Work required »
The full listing should be set down again precisely.

Supplied entries »
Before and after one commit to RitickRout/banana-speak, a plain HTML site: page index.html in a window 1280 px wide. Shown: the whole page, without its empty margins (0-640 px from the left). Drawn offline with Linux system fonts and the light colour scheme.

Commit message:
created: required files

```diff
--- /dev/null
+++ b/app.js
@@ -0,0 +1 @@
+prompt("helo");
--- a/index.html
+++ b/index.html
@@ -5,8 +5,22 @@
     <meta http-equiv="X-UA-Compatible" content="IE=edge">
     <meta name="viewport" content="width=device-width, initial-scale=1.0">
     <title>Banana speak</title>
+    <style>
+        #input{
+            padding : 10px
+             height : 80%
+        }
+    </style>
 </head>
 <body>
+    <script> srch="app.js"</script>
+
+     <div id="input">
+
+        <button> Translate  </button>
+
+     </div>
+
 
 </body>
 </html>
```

Answer to the exercise »
Before and after one commit to RitickRout/banana-speak, a plain HTML site: page index.html in a window 1280 px wide. Shown: the whole page, without its empty margins (0-640 px from the left). Drawn offline with Linux system fonts and the light colour scheme.

Commit message:
created: required files

```diff
--- /dev/null
+++ b/app.js
@@ -0,0 +1 @@
+prompt("helo");
--- a/index.html
+++ b/index.html
@@ -5,8 +5,22 @@
     <meta http-equiv="X-UA-Compatible" content="IE=edge">
     <meta name="viewport" content="width=device-width, initial-scale=1.0">
     <title>Banana speak</title>
+    <style>
+        #input{
+            padding : 10px
+             height : 80%
+        }
+    </style>
 </head>
 <body>
+    <script> srch="app.js"</script>
+
+     <div id="input">
+
+        <button> Translate  </button>
+
+     </div>
+
 
 </body>
 </html>
```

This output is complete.